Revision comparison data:
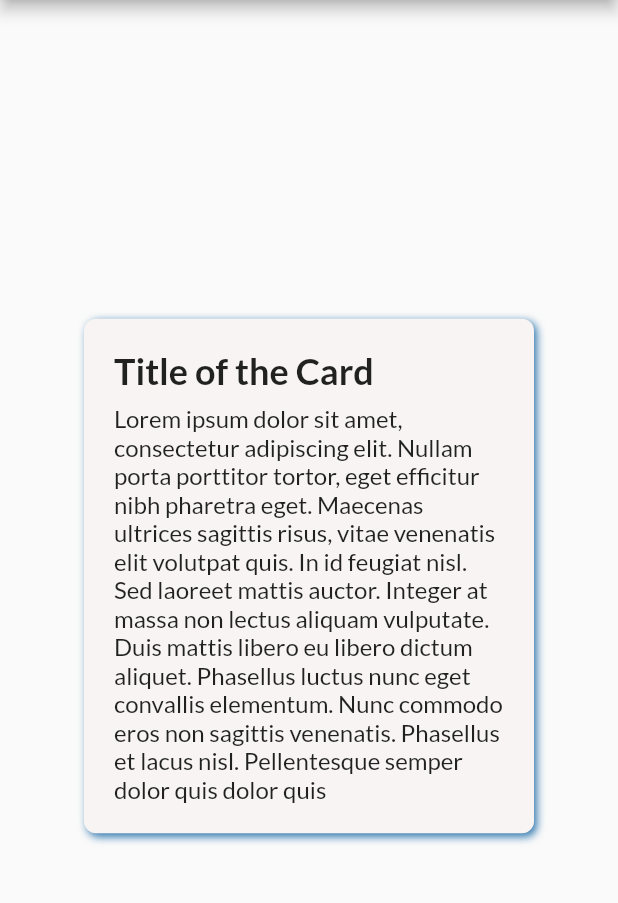
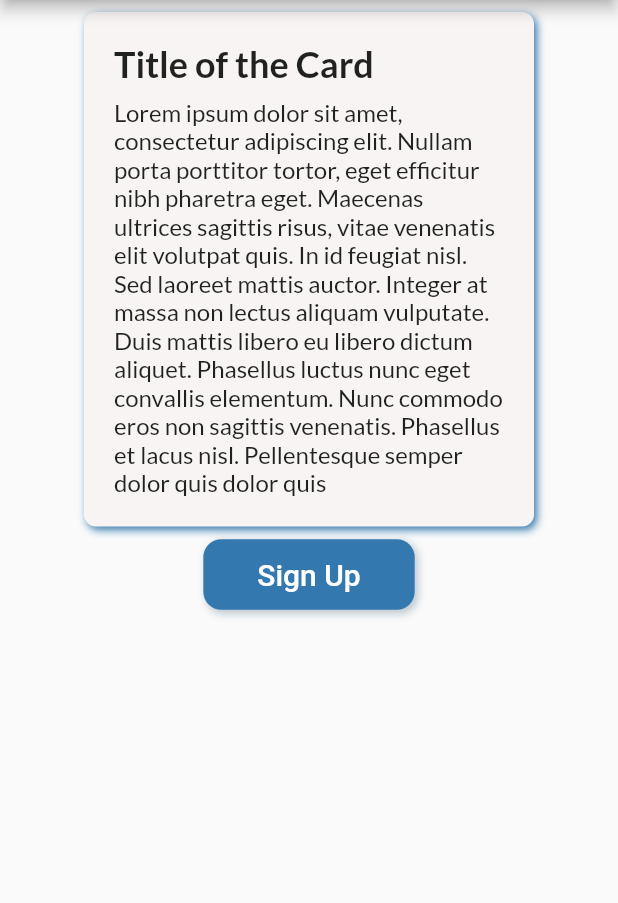
Before and after one commit to ilyin0/horoskope, a Flutter app: the screen it shows after launch, on a phone screen of 412 x 824 dp, the part 84-987 px from its top. Run offline on Flutter 3.47's test engine with Material 2 defaults, Android fonts, the light colour scheme and no system bars; our stand-ins replace flutter_bloc, get_it, injectable.

Commit message:
feat: add horoskope button

```diff
--- a/lib/presentation/pages/home/home_page.dart
+++ b/lib/presentation/pages/home/home_page.dart
@@ -5,6 +5,7 @@ import 'package:horoskope/presentation/pages/home/home_cubit.dart';
 import 'package:horoskope/presentation/pages/home/home_state.dart';
 import 'package:horoskope/presentation/themes/horoskope_theme.dart';
 import 'package:horoskope/presentation/utils/build_context_ext.dart';
+import 'package:horoskope/presentation/widgets/horoskope_button.dart';
 import 'package:horoskope/presentation/widgets/info_card.dart';
 
 class HomePage extends StatelessWidget {
@@ -19,13 +20,23 @@ class HomePage extends StatelessWidget {
           appBar: AppBar(
             title: Text(context.localizations.horoskope),
           ),
-          body: Center(
-            child: InfoCard(
-              title: 'Title of the Card',
-              body: state.todayForecast,
-              textTheme: HoroskopeTheme.text(context),
-              width: 300,
-            ),
+          body: Column(
+            crossAxisAlignment: CrossAxisAlignment.center,
+            children: [
+              const SizedBox(height: 8, width: double.infinity),
+              InfoCard(
+                title: 'Title of the Card',
+                body: state.todayForecast,
+                textTheme: HoroskopeTheme.text(context),
+                width: 300,
+              ),
+              const SizedBox(height: 8),
+              HoroskopeButton(
+                child: const Text('Sign Up'),
+                onTap: () {},
+                style: HoroskopeTheme.button(context).primary,
+              ),
+            ],
           ),
         );
       },
--- a/lib/presentation/themes/horoskope_theme.dart
+++ b/lib/presentation/themes/horoskope_theme.dart
@@ -1,4 +1,5 @@
 import 'package:flutter/material.dart';
+import 'package:horoskope/presentation/themes/styles/horoskope_button_style.dart';
 import 'package:horoskope/presentation/widgets/info_card.dart';
 
 part 'theme/horoskope_button_theme_data.dart';
--- a/lib/presentation/themes/light/light_theme.dart
+++ b/lib/presentation/themes/light/light_theme.dart
@@ -1,5 +1,6 @@
 import 'package:flutter/material.dart';
 import 'package:horoskope/presentation/themes/horoskope_theme.dart';
+import 'package:horoskope/presentation/themes/styles/horoskope_button_style.dart';
 
 part 'src/button_theme.dart';
 part 'src/color_theme.dart';
--- a/lib/presentation/themes/light/src/button_theme.dart
+++ b/lib/presentation/themes/light/src/button_theme.dart
@@ -2,4 +2,63 @@ part of '../light_theme.dart';
 
 class _LightHoroskopeButtonTheme implements HoroskopeButtonThemeData {
   const _LightHoroskopeButtonTheme();
+
+  final double _baseBorderRadius = 12;
+
+  HoroskopeButtonStyle get _base => HoroskopeButtonStyle(
+        borderRadius: _baseBorderRadius,
+        buttonStyle: TextButton.styleFrom(
+          shadowColor: _AppColors.placeholderGrey,
+          shape: RoundedRectangleBorder(
+            borderRadius: BorderRadius.circular(_baseBorderRadius),
+          ),
+          textStyle: const TextStyle(
+            fontSize: 20,
+            fontWeight: FontWeight.w500,
+          ),
+          enableFeedback: true,
+        ),
+      );
+
+  HoroskopeButtonStyle get _baseWithPadding => _base.copyWith(
+        buttonStyle: _base.buttonStyle.copyWith(
+          padding: MaterialStateProperty.all(
+            const EdgeInsets.symmetric(vertical: 12, horizontal: 36),
+          ),
+        ),
+      );
+
+  @override
+  HoroskopeButtonStyle get primary => _baseWithPadding.copyWith(
+        buttonStyle: _baseWithPadding.buttonStyle.copyWith(
+          foregroundColor: MaterialStateProperty.all(_AppColors.white),
+          backgroundColor: MaterialStateProperty.all(_AppColors.primaryBlue),
+        ),
+      );
+
+  @override
+  HoroskopeButtonStyle get secondary1 => _baseWithPadding.copyWith(
+        buttonStyle: _baseWithPadding.buttonStyle.copyWith(
+          foregroundColor: MaterialStateProperty.all(_AppColors.primaryBlue),
+          backgroundColor: MaterialStateProperty.all(_AppColors.secondaryGrey),
+        ),
+      );
+
+  @override
+  HoroskopeButtonStyle get secondary2 => _baseWithPadding.copyWith(
+        buttonStyle: _baseWithPadding.buttonStyle.copyWith(
+          foregroundColor: MaterialStateProperty.all(_AppColors.brinkPink),
+          backgroundColor: MaterialStateProperty.all(_AppColors.isabelline),
+        ),
+      );
+
+  @override
+  HoroskopeButtonStyle get disabled => _baseWithPadding.copyWith(
+        buttonStyle: _baseWithPadding.buttonStyle.copyWith(
+          foregroundColor:
+              MaterialStateProperty.all(_AppColors.placeholderGrey),
+          backgroundColor: MaterialStateProperty.all(_AppColors.disabledButton),
+          shadowColor: MaterialStateProperty.all(_AppColors.transparent),
+        ),
+      );
 }
--- a/lib/presentation/themes/light/src/constants.dart
+++ b/lib/presentation/themes/light/src/constants.dart
@@ -4,15 +4,19 @@ const _title2 = TextStyle(
   fontWeight: FontWeight.bold,
   fontSize: 24,
 );
-
 const _title3 = TextStyle(
   fontWeight: FontWeight.bold,
   fontSize: 20,
 );
-
 const _bodyText2 = TextStyle(fontSize: 16);
 
 abstract class _AppColors {
   static const primaryBlue = Color(0xFF3379AF);
   static const secondaryGrey = Color(0xFFE9EDF0);
+  static const placeholderGrey = Color(0xFFBCC8D1);
+  static const white = Colors.white;
+  static const brinkPink = Color(0xFFEE4469);
+  static const isabelline = Color(0xFFF7F4F3);
+  static const disabledButton = Color(0xFFFCFBFA);
+  static const transparent = Colors.transparent;
 }
--- /dev/null
+++ b/lib/presentation/themes/styles/horoskope_button_style.dart
@@ -0,0 +1,35 @@
+import 'package:flutter/material.dart';
+
+class HoroskopeButtonStyle {
+  final double? borderRadius;
+  final ButtonStyle _buttonStyle;
+
+  const HoroskopeButtonStyle({
+    this.borderRadius,
+    required ButtonStyle buttonStyle,
+  }) : _buttonStyle = buttonStyle;
+
+  ButtonStyle get buttonStyle {
+    final borderRadius = this.borderRadius;
+
+    return borderRadius == null
+        ? _buttonStyle
+        : _buttonStyle.copyWith(
+            shape: MaterialStateProperty.all(
+              RoundedRectangleBorder(
+                borderRadius: BorderRadius.circular(borderRadius),
+              ),
+            ),
+          );
+  }
+
+  HoroskopeButtonStyle copyWith({
+    ButtonStyle? buttonStyle,
+    double? borderRadius,
+  }) {
+    return HoroskopeButtonStyle(
+      buttonStyle: buttonStyle ?? _buttonStyle,
+      borderRadius: borderRadius ?? this.borderRadius,
+    );
+  }
+}
--- a/lib/presentation/themes/theme/horoskope_button_theme_data.dart
+++ b/lib/presentation/themes/theme/horoskope_button_theme_data.dart
@@ -1,3 +1,8 @@
 part of '../horoskope_theme.dart';
 
-abstract class HoroskopeButtonThemeData {}
+abstract class HoroskopeButtonThemeData {
+  HoroskopeButtonStyle get primary;
+  HoroskopeButtonStyle get secondary1;
+  HoroskopeButtonStyle get secondary2;
+  HoroskopeButtonStyle get disabled;
+}
--- /dev/null
+++ b/lib/presentation/widgets/horoskope_button.dart
@@ -0,0 +1,48 @@
+import 'package:flutter/material.dart';
+import 'package:horoskope/presentation/themes/horoskope_theme.dart';
+import 'package:horoskope/presentation/themes/styles/horoskope_button_style.dart';
+
+const double _defaultBorderRadius = 12;
+
+class HoroskopeButton extends StatelessWidget {
+  final Widget child;
+  final VoidCallback? onTap;
+  final HoroskopeButtonStyle? style;
+  final HoroskopeButtonThemeData? defaultButtonTheme;
+
+  const HoroskopeButton({
+    Key? key,
+    required this.child,
+    this.onTap,
+    this.style,
+    this.defaultButtonTheme,
+  })  : assert(style != null || defaultButtonTheme != null),
+        super(key: key);
+
+  @override
+  Widget build(BuildContext context) {
+    final defaultButtonStyle = defaultButtonTheme?.primary.buttonStyle;
+
+    return DecoratedBox(
+      decoration: BoxDecoration(
+        borderRadius: BorderRadius.circular(
+          style?.borderRadius ?? _defaultBorderRadius,
+        ),
+        boxShadow: [
+          BoxShadow(
+            offset: const Offset(2, 2),
+            color: style?.buttonStyle.shadowColor?.resolve({}) ??
+                defaultButtonStyle?.shadowColor?.resolve({}) ??
+                Colors.transparent,
+            blurRadius: 4,
+          ),
+        ],
+      ),
+      child: TextButton(
+        onPressed: onTap,
+        child: child,
+        style: style?.buttonStyle ?? defaultButtonTheme!.primary.buttonStyle,
+      ),
+    );
+  }
+}
```
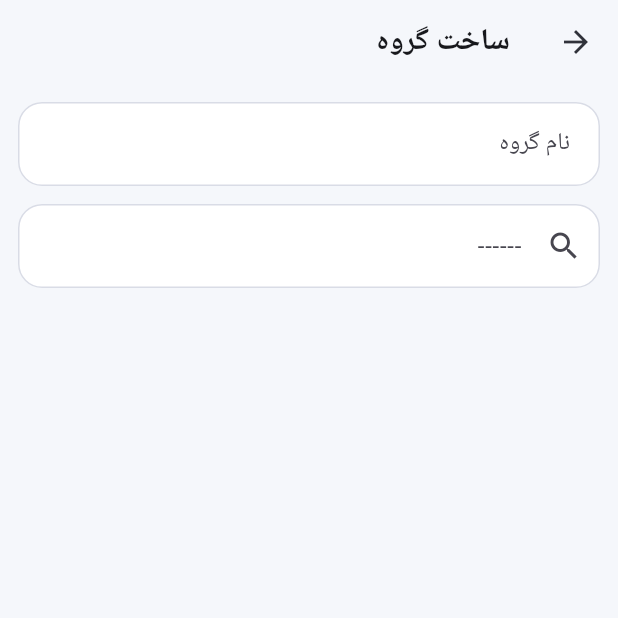
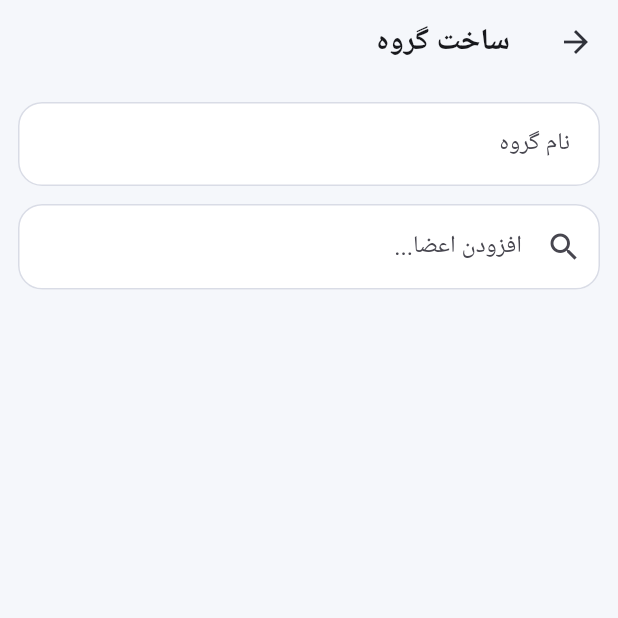
Before and after one commit to harad896-cyber/arad-portfolio-, a Flutter app: the GroupCreatePage screen opened directly, on a phone screen of 412 x 824 dp, the top half of it. Run offline on Flutter 3.47's test engine with Material 3 defaults, Android fonts, the phone set to English and light mode, and no system bars; our stand-ins replace file_picker, google_sign_in, image_picker, shared_preferences, supabase_flutter; accounts and stored records are empty.

```diff
--- a/lib/main.dart
+++ b/lib/main.dart
@@ -1330,7 +1330,7 @@ class _GroupCreatePageState extends State<GroupCreatePage> {
       body: Column(
         children: [
           Padding(padding: const EdgeInsets.all(12), child: TextField(controller: title, decoration: const InputDecoration(labelText: 'نام گروه', border: OutlineInputBorder()))),
-          Padding(padding: const EdgeInsets.fromLTRB(12, 0, 12, 8), child: TextField(controller: search, onChanged: findUsers, decoration: const InputDecoration(hintText: '------', prefixIcon: Icon(Icons.search), border: OutlineInputBorder()))),
+          Padding(padding: const EdgeInsets.fromLTRB(12, 0, 12, 8), child: TextField(controller: search, onChanged: findUsers, decoration: const InputDecoration(hintText: 'افزودن اعضا...', prefixIcon: Icon(Icons.search), border: OutlineInputBorder()))),
           if (selected.isNotEmpty)
             SizedBox(
               height: 60,
@@ -1522,7 +1522,7 @@ class _ChatPageState extends State<ChatPage> {
               children: [
                 IconButton(onPressed: sendImage, icon: const Icon(Icons.image)),
                 IconButton(onPressed: sendFile, icon: const Icon(Icons.attach_file)),
-                Expanded(child: TextField(controller: text, decoration: const InputDecoration(hintText: '------', border: OutlineInputBorder()))),
+                Expanded(child: TextField(controller: text, decoration: const InputDecoration(hintText: 'پیام...', border: OutlineInputBorder()))),
                 IconButton(onPressed: sending ? null : sendText, icon: const Icon(Icons.send)),
               ],
             ),
```
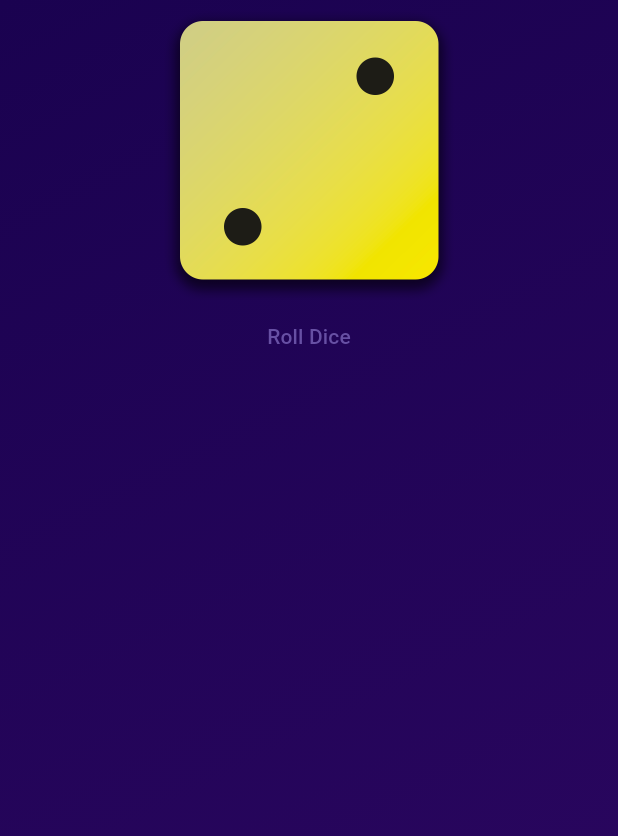
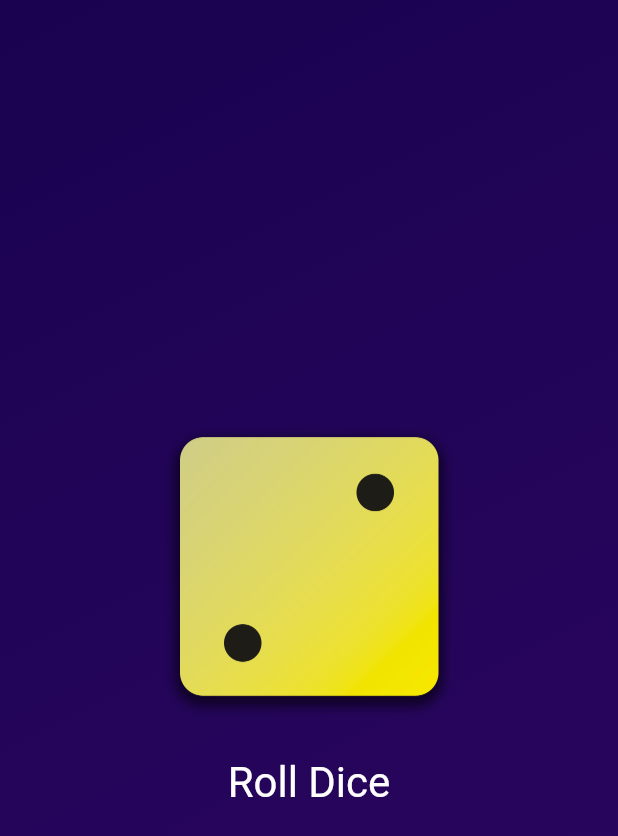
Before and after one commit to Rasyidannas/Flutter-Dart_The-Complete-Guide, a Flutter app: the screen it shows after launch, on a phone screen of 412 x 824 dp. Shown: the top 836 px of the screen. Run offline on Flutter 3.47's test engine with Material 3 defaults, Android fonts, the phone set to English and light mode, and no system bars.

Commit message:
2/47. Styling Buttons & Working with Padding.mp4

```diff
--- a/lib/gradient_container.dart
+++ b/lib/gradient_container.dart
@@ -35,13 +35,21 @@ class GradientContainer extends StatelessWidget {
         ),
       ),
       child: Center(
-        child: Column(children: [
+        child: Column(
+          mainAxisSize: MainAxisSize.min,
+          children: [
           Image.asset(
             'assets/images/dice-2.png',
             width: 200,
           ),
+          const SizedBox(height: 20,),
           TextButton(
             onPressed: rollDice,
+            style: TextButton.styleFrom(
+              // padding: const EdgeInsets.only(top: 20),
+              foregroundColor: Colors.white,
+              textStyle: const TextStyle(fontSize: 28),
+            ),
             child: const Text('Roll Dice'),
           )
         ],),
```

**WORK REQUIRED:** Count every line that holds the word "white" in the entries, and state the result alone.

**EXERCISE SOLUTION:** 3